Most pastors don’t plan on quitting, but they also don’t plan not to. Unless pastors are built to last, they might find themselves burned out and beleaguered long before they planned on stepping down.

An aging and soon-to-be executed Apostle Paul once wrote to Timothy, his young protégé, to paint a picture of a pastor that’s built to last:

Share in suffering as a good soldier of Christ Jesus. No soldier gets entangled in civilian pursuits, since his aim is to please the one who enlisted him. An athlete is not crowned unless he competes according to the rules. It is the hard-working farmer who ought to have the first share of the crops. — 2 Tim. 2:3-6
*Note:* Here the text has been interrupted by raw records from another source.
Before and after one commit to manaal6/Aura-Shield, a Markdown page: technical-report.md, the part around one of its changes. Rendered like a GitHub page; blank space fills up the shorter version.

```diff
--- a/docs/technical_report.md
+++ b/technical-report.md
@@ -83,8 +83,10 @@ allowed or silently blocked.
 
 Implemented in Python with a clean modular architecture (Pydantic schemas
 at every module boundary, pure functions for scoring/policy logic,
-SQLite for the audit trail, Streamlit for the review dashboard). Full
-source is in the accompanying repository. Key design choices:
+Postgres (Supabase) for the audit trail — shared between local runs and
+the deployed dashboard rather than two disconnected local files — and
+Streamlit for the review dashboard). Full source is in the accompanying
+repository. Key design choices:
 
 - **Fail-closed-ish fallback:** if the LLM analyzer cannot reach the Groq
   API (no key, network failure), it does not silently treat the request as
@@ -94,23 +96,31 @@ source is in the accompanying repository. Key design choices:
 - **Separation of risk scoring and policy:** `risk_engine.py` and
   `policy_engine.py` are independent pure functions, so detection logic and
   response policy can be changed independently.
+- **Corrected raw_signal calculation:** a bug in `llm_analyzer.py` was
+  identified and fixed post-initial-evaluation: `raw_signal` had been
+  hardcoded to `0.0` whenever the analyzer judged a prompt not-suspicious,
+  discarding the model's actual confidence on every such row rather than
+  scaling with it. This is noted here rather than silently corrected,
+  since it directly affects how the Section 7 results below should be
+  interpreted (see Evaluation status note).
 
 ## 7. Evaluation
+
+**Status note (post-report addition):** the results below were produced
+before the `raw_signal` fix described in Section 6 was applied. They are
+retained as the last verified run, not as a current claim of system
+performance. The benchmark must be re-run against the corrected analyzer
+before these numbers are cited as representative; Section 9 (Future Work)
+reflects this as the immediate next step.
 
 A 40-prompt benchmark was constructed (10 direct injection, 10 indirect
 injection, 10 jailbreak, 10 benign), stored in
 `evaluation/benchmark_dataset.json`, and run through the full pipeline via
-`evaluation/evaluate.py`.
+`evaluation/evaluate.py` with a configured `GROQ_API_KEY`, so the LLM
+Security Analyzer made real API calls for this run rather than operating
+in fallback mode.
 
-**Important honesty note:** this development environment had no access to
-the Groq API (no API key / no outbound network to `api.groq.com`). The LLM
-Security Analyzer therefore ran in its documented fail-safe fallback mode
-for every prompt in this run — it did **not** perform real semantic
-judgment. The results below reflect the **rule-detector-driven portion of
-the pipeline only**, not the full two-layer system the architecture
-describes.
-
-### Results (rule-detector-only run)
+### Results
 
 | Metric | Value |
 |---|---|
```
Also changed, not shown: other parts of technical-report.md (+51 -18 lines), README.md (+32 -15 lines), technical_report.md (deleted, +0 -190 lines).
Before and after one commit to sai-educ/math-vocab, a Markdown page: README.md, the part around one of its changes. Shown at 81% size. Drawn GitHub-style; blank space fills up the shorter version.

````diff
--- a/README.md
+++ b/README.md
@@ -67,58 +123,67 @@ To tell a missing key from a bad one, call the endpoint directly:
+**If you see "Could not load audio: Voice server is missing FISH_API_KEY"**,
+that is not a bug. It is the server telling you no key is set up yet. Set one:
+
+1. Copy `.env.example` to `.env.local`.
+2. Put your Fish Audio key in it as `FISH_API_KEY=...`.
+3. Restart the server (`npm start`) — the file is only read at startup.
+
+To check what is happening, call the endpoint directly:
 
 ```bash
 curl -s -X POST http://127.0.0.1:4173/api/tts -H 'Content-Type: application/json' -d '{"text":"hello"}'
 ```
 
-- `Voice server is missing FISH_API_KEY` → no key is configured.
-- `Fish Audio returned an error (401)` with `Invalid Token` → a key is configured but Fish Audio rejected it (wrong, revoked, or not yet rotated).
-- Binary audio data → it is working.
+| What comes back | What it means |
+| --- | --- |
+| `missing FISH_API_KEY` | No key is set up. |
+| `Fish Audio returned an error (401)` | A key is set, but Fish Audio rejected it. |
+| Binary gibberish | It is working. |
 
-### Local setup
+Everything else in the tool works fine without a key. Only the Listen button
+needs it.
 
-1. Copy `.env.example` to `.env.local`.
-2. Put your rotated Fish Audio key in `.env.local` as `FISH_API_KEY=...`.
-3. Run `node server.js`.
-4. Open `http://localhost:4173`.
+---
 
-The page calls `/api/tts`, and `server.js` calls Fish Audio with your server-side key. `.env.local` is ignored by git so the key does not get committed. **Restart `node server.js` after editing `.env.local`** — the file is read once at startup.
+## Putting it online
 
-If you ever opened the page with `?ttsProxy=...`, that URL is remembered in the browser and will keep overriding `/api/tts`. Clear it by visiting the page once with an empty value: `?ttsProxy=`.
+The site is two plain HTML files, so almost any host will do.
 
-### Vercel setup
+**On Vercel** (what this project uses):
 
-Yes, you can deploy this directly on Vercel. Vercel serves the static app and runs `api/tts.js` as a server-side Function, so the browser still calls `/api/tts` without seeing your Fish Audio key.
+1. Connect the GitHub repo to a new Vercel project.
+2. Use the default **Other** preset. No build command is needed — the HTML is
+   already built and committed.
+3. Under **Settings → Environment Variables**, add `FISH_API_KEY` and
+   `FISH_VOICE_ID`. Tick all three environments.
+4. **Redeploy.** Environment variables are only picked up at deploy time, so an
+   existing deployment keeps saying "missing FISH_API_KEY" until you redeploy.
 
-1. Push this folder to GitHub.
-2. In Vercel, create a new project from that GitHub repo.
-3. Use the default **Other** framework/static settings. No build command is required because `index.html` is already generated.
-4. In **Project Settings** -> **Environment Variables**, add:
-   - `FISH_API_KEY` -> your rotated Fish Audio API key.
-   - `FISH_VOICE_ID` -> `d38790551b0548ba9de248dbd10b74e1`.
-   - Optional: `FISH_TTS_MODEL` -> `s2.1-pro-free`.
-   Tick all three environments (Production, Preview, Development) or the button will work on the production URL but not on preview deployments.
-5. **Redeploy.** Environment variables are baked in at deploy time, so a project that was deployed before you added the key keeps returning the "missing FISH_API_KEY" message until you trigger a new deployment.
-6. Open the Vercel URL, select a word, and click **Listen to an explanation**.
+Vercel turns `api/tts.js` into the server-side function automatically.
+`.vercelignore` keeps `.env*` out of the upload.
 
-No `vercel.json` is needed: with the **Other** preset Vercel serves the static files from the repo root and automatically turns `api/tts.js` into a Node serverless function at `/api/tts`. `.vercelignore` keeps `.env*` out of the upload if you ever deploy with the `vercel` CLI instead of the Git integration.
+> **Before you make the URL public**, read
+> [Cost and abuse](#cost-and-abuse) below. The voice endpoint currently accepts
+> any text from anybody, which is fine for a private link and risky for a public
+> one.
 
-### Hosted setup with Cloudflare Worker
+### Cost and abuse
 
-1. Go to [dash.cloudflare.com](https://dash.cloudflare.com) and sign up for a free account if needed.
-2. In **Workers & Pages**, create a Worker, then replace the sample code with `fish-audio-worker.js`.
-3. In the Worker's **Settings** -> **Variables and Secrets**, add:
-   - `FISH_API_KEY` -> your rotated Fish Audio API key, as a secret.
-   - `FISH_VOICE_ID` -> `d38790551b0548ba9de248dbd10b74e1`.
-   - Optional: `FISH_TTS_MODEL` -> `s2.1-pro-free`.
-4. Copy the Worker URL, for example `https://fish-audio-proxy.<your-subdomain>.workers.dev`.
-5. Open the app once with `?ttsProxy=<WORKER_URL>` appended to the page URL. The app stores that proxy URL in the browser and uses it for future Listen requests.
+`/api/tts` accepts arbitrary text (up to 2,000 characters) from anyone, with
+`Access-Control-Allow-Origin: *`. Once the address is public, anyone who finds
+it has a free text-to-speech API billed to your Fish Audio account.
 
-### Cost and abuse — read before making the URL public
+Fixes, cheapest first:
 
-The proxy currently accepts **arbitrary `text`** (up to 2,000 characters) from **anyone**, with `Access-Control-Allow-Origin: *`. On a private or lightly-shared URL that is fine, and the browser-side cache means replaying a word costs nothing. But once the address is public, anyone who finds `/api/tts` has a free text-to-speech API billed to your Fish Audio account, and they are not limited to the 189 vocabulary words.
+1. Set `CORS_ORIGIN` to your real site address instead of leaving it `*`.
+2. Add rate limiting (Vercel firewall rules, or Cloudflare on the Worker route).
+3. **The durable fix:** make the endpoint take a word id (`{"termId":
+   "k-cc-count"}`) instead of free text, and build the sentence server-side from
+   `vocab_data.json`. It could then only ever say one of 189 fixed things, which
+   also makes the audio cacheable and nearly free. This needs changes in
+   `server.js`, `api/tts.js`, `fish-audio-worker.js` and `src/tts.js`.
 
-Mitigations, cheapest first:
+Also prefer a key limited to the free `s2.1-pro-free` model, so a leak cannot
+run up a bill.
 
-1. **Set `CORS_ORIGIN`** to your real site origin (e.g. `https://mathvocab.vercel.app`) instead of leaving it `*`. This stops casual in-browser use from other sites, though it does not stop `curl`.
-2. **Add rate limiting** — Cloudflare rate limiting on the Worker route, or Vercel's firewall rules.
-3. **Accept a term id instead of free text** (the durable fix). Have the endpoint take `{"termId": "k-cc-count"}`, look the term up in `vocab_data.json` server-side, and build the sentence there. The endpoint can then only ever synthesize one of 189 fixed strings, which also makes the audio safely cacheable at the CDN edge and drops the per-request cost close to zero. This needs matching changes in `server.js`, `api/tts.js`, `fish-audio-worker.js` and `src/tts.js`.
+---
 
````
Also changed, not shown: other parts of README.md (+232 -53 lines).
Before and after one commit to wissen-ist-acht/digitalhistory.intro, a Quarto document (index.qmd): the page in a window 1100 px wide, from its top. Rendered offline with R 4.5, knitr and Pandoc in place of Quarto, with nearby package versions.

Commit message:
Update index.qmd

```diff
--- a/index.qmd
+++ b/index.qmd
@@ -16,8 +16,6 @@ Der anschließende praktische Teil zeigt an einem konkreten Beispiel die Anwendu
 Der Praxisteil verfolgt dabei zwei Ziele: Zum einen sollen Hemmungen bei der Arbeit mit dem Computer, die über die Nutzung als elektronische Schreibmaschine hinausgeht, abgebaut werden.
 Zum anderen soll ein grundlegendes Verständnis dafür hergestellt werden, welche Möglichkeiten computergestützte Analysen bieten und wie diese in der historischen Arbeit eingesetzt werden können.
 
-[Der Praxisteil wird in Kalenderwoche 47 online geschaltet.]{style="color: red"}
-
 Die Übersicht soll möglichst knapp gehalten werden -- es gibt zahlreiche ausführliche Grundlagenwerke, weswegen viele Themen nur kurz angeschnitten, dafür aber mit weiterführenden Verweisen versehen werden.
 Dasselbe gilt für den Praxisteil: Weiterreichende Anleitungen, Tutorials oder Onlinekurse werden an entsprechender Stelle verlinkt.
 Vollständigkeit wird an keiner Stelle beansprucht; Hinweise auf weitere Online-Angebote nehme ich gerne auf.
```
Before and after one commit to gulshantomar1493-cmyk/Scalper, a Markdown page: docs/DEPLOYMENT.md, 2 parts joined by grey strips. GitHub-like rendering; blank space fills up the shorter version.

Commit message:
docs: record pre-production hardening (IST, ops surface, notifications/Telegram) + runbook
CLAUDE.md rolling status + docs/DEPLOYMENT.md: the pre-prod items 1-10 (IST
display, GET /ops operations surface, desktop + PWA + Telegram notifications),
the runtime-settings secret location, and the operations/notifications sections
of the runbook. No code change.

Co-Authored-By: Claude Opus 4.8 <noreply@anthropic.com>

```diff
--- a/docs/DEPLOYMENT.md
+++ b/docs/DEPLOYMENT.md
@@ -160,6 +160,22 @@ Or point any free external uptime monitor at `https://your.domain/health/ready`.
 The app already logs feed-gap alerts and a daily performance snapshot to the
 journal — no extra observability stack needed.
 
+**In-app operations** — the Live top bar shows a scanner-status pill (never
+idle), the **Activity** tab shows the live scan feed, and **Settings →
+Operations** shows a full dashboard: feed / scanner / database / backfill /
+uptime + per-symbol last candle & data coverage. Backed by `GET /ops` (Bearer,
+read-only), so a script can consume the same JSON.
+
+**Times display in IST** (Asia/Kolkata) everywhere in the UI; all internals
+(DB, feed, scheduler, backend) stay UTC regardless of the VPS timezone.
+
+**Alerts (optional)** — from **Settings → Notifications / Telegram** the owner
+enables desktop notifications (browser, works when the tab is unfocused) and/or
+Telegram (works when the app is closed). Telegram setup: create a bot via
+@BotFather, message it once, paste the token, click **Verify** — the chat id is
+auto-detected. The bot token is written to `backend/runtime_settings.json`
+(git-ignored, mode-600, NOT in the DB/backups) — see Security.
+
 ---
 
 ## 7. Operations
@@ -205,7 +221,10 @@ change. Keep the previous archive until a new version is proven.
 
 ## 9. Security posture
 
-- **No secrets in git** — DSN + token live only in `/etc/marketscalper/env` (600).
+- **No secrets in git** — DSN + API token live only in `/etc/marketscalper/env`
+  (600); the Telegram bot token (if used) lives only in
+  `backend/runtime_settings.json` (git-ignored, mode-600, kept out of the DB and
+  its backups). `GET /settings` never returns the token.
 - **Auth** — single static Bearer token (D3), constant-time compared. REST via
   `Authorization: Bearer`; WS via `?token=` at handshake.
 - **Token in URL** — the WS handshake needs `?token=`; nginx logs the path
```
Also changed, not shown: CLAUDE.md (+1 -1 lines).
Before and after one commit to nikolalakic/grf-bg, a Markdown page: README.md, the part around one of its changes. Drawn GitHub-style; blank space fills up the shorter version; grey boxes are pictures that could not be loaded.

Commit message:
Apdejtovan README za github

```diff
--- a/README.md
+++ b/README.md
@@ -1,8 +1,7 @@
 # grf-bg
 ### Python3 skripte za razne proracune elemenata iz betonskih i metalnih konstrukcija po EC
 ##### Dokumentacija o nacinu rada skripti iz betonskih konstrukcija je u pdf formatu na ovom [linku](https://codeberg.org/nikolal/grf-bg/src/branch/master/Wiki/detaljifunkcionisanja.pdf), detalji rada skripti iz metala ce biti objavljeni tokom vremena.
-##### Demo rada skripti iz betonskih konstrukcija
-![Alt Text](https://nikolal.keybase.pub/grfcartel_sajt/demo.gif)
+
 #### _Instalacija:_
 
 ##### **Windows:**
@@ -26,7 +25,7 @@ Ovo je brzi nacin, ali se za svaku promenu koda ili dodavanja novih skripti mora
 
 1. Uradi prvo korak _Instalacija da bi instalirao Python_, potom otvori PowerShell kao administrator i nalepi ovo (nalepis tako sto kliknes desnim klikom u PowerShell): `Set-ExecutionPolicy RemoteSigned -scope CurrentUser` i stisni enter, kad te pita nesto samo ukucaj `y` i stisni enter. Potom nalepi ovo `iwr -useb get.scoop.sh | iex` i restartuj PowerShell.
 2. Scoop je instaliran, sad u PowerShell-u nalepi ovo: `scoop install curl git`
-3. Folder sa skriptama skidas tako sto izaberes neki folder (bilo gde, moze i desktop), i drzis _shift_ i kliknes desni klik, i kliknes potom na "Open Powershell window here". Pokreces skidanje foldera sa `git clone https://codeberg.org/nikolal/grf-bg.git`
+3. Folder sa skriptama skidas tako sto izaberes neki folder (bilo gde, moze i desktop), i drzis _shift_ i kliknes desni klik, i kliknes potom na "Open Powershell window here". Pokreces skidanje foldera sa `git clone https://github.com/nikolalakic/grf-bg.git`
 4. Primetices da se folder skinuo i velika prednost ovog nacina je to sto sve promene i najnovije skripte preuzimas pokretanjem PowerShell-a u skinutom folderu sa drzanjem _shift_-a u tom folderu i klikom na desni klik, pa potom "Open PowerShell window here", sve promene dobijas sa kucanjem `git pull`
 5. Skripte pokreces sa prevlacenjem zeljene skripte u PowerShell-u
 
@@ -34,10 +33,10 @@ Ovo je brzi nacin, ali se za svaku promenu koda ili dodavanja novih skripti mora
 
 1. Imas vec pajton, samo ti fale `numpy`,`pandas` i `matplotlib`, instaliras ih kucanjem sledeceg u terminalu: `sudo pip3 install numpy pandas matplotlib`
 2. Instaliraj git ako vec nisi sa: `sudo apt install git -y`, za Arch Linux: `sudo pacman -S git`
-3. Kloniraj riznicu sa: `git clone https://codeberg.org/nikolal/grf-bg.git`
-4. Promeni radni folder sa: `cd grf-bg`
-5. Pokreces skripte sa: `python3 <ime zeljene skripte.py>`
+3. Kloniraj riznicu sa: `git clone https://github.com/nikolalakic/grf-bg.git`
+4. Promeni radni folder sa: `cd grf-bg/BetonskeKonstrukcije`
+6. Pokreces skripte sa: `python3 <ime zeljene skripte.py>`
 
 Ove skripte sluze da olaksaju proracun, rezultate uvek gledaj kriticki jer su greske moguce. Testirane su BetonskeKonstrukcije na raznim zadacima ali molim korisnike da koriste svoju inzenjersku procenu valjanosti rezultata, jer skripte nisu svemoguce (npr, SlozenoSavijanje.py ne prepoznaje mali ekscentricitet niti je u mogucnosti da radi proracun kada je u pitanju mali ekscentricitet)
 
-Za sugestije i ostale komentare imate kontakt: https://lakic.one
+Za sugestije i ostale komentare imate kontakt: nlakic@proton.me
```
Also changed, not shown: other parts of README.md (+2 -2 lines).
Paul challenges the young pastor to endure for the sake of the gospel. Paul knew that Timothy was going to face great resistance to much of what he had been commissioned to do. He knew Timothy would suffer for proclaiming his faith and telling people that Jesus was the only way to heaven.

So Paul gives Timothy three illustrations to help flesh out the kind of endurance he’s talking about. Paul paints pastors using the analogies of the dedicated soldier, the disciplined athlete, and the hardworking farmer. Each of these illustrations tells us something about what it takes to be the kind of pastor that’s built to last.

Read the rest of my article at Gospel-Centered Discipleship

Published by Grayson Pope

Hey, there. My name is Grayson. I’m a husband and father of three. I serve as a writer and editor with Prison Fellowship. I’m also the Managing Web Editor of Gospel-Centered Discipleship.